ASSIGNMENT >>
Here are some records; copy every line that holds the word "grid".
──────── RECORDS PROVIDED ────────
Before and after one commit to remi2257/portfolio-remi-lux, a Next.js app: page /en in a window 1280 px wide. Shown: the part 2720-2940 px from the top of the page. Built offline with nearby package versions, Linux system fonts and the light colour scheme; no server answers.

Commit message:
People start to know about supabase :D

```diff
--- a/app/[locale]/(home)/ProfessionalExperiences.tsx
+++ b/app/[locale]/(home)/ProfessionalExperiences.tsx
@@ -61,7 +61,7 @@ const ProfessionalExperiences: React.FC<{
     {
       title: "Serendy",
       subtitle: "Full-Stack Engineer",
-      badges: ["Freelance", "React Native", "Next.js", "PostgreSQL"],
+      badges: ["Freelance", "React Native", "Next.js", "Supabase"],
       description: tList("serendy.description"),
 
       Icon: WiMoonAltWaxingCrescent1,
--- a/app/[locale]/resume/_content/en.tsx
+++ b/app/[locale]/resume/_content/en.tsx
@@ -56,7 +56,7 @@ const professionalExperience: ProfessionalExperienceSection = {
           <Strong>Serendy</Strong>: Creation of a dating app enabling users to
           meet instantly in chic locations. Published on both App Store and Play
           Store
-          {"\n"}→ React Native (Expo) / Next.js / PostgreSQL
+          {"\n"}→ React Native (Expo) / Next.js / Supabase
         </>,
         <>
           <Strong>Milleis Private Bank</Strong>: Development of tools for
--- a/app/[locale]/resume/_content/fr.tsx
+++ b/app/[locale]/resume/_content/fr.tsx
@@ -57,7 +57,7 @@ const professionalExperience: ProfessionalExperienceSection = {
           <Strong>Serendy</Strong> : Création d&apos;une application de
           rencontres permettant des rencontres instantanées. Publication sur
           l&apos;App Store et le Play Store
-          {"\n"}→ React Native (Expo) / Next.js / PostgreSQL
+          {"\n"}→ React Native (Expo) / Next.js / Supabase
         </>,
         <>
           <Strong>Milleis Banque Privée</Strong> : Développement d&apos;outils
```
────────
──────── RECORDS PROVIDED ────────
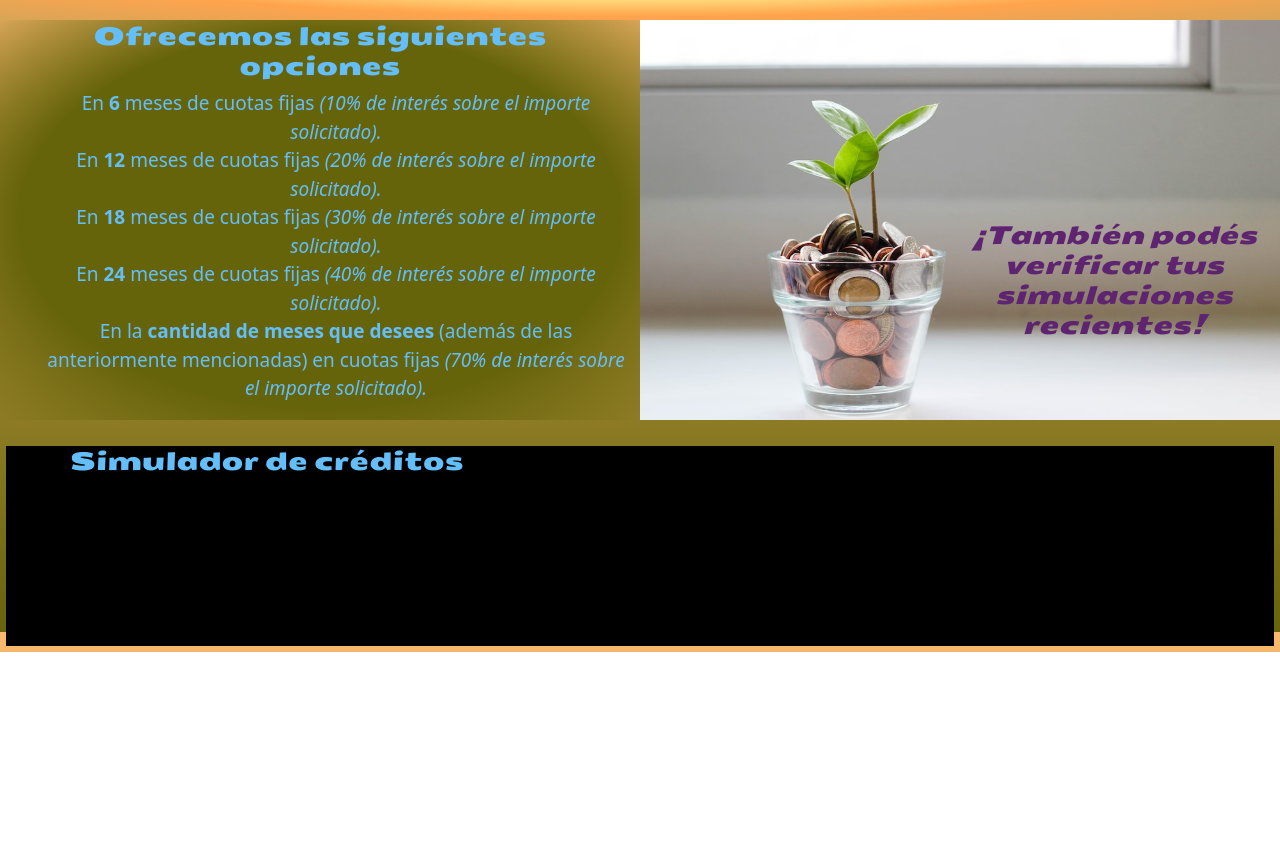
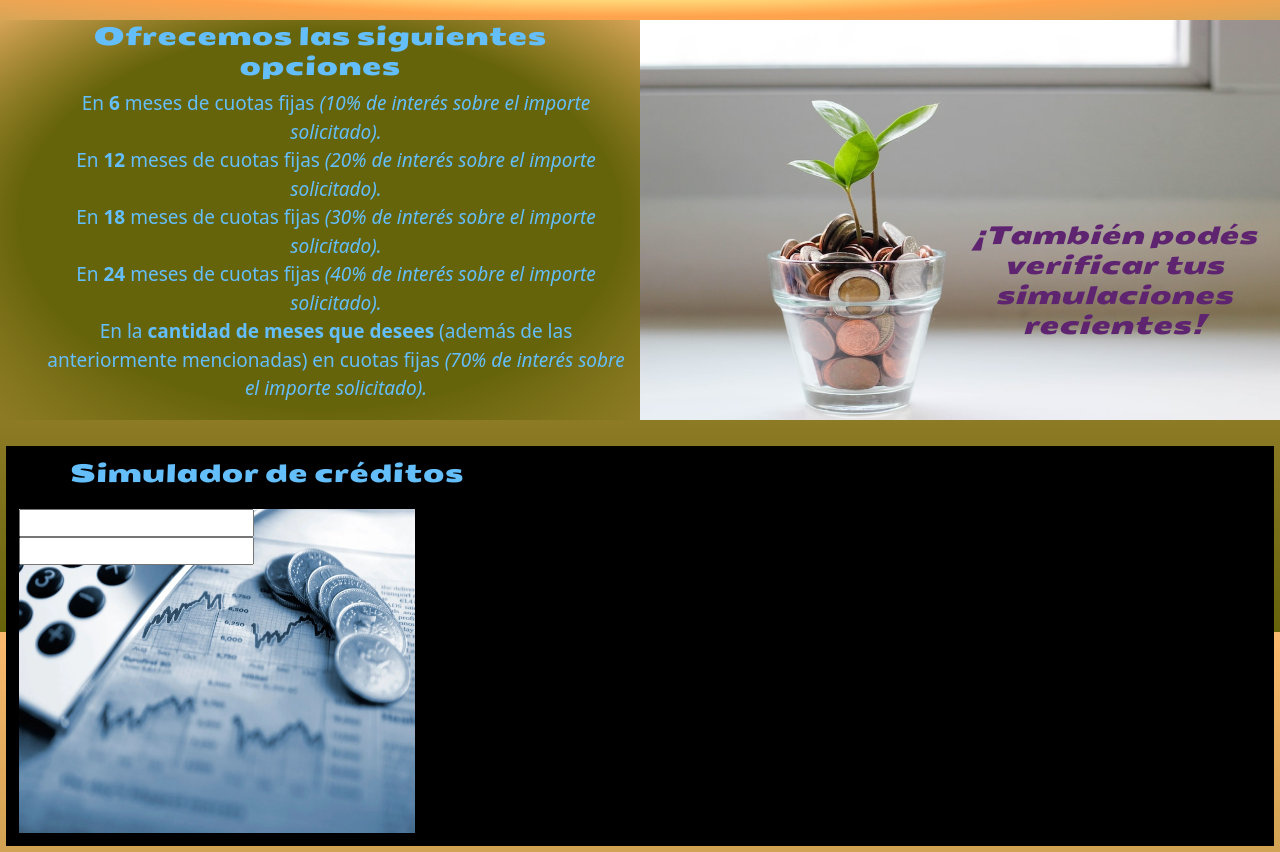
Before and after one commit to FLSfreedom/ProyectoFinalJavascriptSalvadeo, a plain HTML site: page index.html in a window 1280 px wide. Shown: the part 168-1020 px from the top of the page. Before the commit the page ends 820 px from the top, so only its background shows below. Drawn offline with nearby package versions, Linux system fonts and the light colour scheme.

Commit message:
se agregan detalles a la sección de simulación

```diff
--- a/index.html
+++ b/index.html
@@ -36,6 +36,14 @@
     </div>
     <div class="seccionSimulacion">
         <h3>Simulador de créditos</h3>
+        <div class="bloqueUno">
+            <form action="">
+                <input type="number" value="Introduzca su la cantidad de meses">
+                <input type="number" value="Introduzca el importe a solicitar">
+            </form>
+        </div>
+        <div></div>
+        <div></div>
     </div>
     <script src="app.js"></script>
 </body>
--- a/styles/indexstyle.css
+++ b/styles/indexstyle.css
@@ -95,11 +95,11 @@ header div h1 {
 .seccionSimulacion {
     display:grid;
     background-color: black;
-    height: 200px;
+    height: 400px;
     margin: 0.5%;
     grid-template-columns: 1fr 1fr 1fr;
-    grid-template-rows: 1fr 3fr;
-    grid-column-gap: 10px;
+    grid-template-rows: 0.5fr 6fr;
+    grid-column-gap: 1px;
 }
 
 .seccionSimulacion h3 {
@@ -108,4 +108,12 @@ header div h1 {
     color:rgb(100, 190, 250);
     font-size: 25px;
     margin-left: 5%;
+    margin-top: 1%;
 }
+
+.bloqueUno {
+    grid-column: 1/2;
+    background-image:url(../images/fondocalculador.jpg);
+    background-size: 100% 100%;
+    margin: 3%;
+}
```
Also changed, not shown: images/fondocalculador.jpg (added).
────────
──────── RECORDS PROVIDED ────────
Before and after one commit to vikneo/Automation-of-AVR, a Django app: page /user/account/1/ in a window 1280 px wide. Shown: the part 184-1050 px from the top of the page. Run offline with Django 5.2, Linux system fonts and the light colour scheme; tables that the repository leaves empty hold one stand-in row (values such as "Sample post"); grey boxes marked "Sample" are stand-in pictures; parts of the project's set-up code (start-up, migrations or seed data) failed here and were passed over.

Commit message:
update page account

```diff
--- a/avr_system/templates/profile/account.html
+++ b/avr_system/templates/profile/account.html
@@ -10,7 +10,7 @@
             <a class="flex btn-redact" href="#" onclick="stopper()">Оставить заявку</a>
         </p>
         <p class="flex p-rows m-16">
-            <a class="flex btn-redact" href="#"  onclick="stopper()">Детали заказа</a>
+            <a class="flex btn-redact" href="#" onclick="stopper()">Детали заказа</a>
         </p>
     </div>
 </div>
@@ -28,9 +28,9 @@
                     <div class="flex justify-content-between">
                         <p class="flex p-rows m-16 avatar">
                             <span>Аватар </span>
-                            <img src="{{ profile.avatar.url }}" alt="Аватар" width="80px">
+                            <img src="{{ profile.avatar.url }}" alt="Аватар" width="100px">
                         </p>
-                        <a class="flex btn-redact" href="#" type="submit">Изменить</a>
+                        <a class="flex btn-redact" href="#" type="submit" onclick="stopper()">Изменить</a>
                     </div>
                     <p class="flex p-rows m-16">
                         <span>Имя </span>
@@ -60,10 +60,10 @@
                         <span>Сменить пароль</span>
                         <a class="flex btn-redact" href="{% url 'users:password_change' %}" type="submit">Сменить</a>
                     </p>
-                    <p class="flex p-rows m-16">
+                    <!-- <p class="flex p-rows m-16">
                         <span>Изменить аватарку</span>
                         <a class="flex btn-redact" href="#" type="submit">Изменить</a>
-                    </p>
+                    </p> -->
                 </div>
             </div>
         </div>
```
────────
OUTPUT FOR THIS TASK >>
     display:grid;
     grid-template-columns: 1fr 1fr 1fr;
-    grid-template-rows: 1fr 3fr;
-    grid-column-gap: 10px;
+    grid-template-rows: 0.5fr 6fr;
+    grid-column-gap: 1px;
+    grid-column: 1/2;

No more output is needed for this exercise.